Aragen’s Preclinical Oncology Capabilities

Due to extensive immuno-oncology (IO) research, more effective and targeted treatment strategies for cancer have evolved in recent years. The approval and use of chimeric antigen receptor (CAR) T-Cell therapeutics in difficult-to-treat cancers has brought hope to millions of patients and oncologists globally. In particular, the success of CART-cell therapy in hematologic malignancies renewed efforts to use this technology against solid tumors as well. However, this strategy has had encountered several challenges, including targeted delivery, penetration of therapeutics to tumor cells, immunogenicity, short- and long-term toxicity and safety, and efficacy of CART-cells in humans. To address the challenges above, several animal models have been utilized to screen potential CART-cell therapeutics as part of the IND-enabling process. 

In addition, bispecific antibodies have emerged as a new class of therapeutic agents designed to simultaneously bind to patient’s T cells and to tumor cells, inducing T-cell-mediated cytotoxicity of tumor cells. Humanized models with human peripheral mononuclear blood cells (PBMCs) in combination with a variety of xenograft models, are the most frequently used in-vivo platform for short-term screening of novel compounds. Full hematopoietic stem cell (CD34+) reconstituted models combined with genetically modified immunodeficient strains are utilized for long term screening of T-cell modulators, natural killer (NK) cell modulators, and other agents that induce antibody dependent cell cytotoxicity (ADCC), as well as various categories of immune checkpoint inhibitors and agonists.

Aragen Life Sciences is a leading R&D and manufacturing solutions provider for the life sciences industries worldwide offering end-to-end integrated and standalone solutions to advance small and large molecule programs from concept to commercialization. In vivo pharmacology services at Aragen Bioscience offer specialized, customized, comprehensive portfolio of in vivo services for testing of your investigative immune-oncology cell therapeutics.

Why Aragen?

A team of experienced scientists and skilled in vivo research associates can support pre-clinical research from study design through execution as follows:

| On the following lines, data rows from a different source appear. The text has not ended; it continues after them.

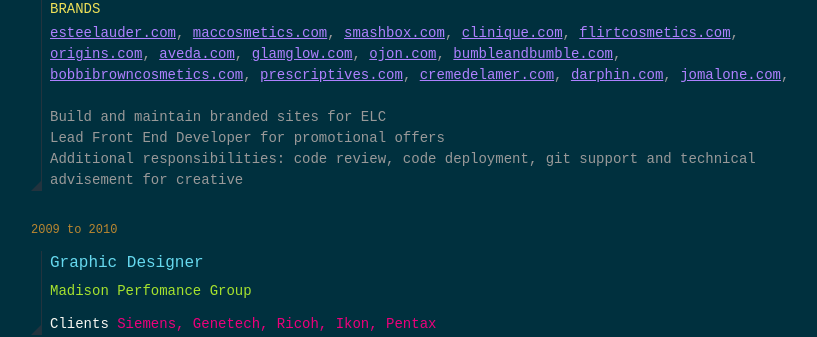
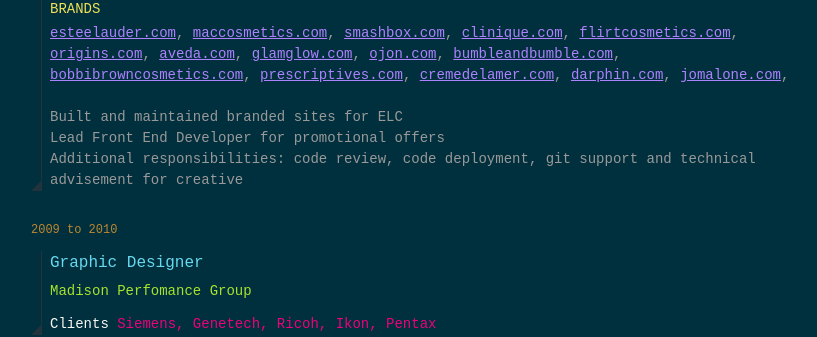
Before and after one commit to setstatic/setstatic.github.io, a Jekyll site: the page built from resume.md, in a window 1280 px wide and 900 px high, scrolled down 331 px. Shown: the part 151-488 px from the top of the window, without its empty margins (209-1026 px from the left). Built offline with Jekyll 4.4.1, drawn with Linux system fonts in a browser that asks for light colours.

Commit message:
adding resume corrections three

```diff
--- a/resume.md
+++ b/resume.md
@@ -33,7 +33,7 @@
       <div class="job__clients"><span class="job__clients__title">Client </span>Estée Lauder Companies</div>
       <div class="job__details">
         <div class="job__details__title">brands</div>
-        <div class="job__details__detail"><a href="http://www.esteelauder.com">esteelauder.com</a>, <a href="http://www.maccosmetics.com">maccosmetics.com</a>, <a href="http://www.smashbox.com">smashbox.com</a>, <a href="http://www.clinique.com">clinique.com</a>, <a href="http://www.flirtcosmetics.com">flirtcosmetics.com</a>, <a href="http://www.origins.com">origins.com</a>, <a href="http://www.aveda.com">aveda.com</a>, <a href="http://www.glamglow.com">glamglow.com</a>, <a href="http://www.ojon.com">ojon.com</a>, <a href="http://www.bumbleandbumble.com">bumbleandbumble.com</a>, <a href="http://www.bobbibrowncosmetics.com">bobbibrowncosmetics.com</a>, <a href="http://www.prescriptives.com">prescriptives.com</a>, <a href="http://www.cremedelamer.com">cremedelamer.com</a>, <a href="http://www.darphin.com">darphin.com</a>, <a href="http://www.jomalone.com">jomalone.com</a>, <br><br>Build and maintain branded sites for ELC <br>Lead Front End Developer for promotional offers <br>Additional responsibilities: code review, code deployment, git support and technical advisement for creative</div>
+        <div class="job__details__detail"><a href="http://www.esteelauder.com">esteelauder.com</a>, <a href="http://www.maccosmetics.com">maccosmetics.com</a>, <a href="http://www.smashbox.com">smashbox.com</a>, <a href="http://www.clinique.com">clinique.com</a>, <a href="http://www.flirtcosmetics.com">flirtcosmetics.com</a>, <a href="http://www.origins.com">origins.com</a>, <a href="http://www.aveda.com">aveda.com</a>, <a href="http://www.glamglow.com">glamglow.com</a>, <a href="http://www.ojon.com">ojon.com</a>, <a href="http://www.bumbleandbumble.com">bumbleandbumble.com</a>, <a href="http://www.bobbibrowncosmetics.com">bobbibrowncosmetics.com</a>, <a href="http://www.prescriptives.com">prescriptives.com</a>, <a href="http://www.cremedelamer.com">cremedelamer.com</a>, <a href="http://www.darphin.com">darphin.com</a>, <a href="http://www.jomalone.com">jomalone.com</a>, <br><br>Built and maintained branded sites for ELC <br>Lead Front End Developer for promotional offers <br>Additional responsibilities: code review, code deployment, git support and technical advisement for creative</div>
       </div>
     </div>
   </div>
```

  • Ensuring the successful intravenous adoptive transfer of CART-cells or human PBMCs into a mouse.
  • Experience in performing in vivo CART therapeutic evaluations of both liquid and solid tumors (Figure 1).
  • Experience in using cryopreserved CART cells or human PBMCs with careful thawing and resuspension prior to the adoptive transfer.
  • Experience in performing a wide range of cell line derived xenograff in humanized mouse models with successful identification of efficacy to support preparing IND program.
  • Utilization of our bioluminescent imaging system to monitor tumor progressions in living animals (Figure 2)(Harbani K. Malik Chaudhry 2021).
  • Ex vivo supports including detection of tumor-specific or associated antigens on the surface of cancer cells by
    FACS, pre-screening of the PBMCs both in vitro or in vivo to reduce donor variability and to ensure consistency replicate studies by using the same donors, monitoring of CART cells in the host, and screening of human PBMCs engraffment (Figure 3).

Our research facilities are in Morgan Hill, CA and we can accommodate same-day or second-day domestic shipping of your temperature-sensitive therapeutics and biological samples.

Figure 1. Representative study design for evaluating CART therapeutics
  • Blood sampling for monitoring circulating CART
  • Tumor volume follow up
  • Clinical observations and body weight measurement
Figure 2. Ventral view images of mice after inoculation (6, 11 and 18 days) of Raji-Fluc cells both
Figure 3. Engraftment of human PBMCs

Bar graphs of CD45+ engraftment after hPBMC adoptive transfer. The leukocyte marker CD45+ and T-cell markers CD4+ and CD8+ measured from peripheral blood on 14, 18 and 21 days.


Harbani K. Malik-Chaudhry, (2021) TNB-486 induces potent tumor cell cytotoxicity coupled with low cytokine release in preclinical models of B-NHL, mAbs, 13:1, DOI: 10.1080/19420862.2021.1890411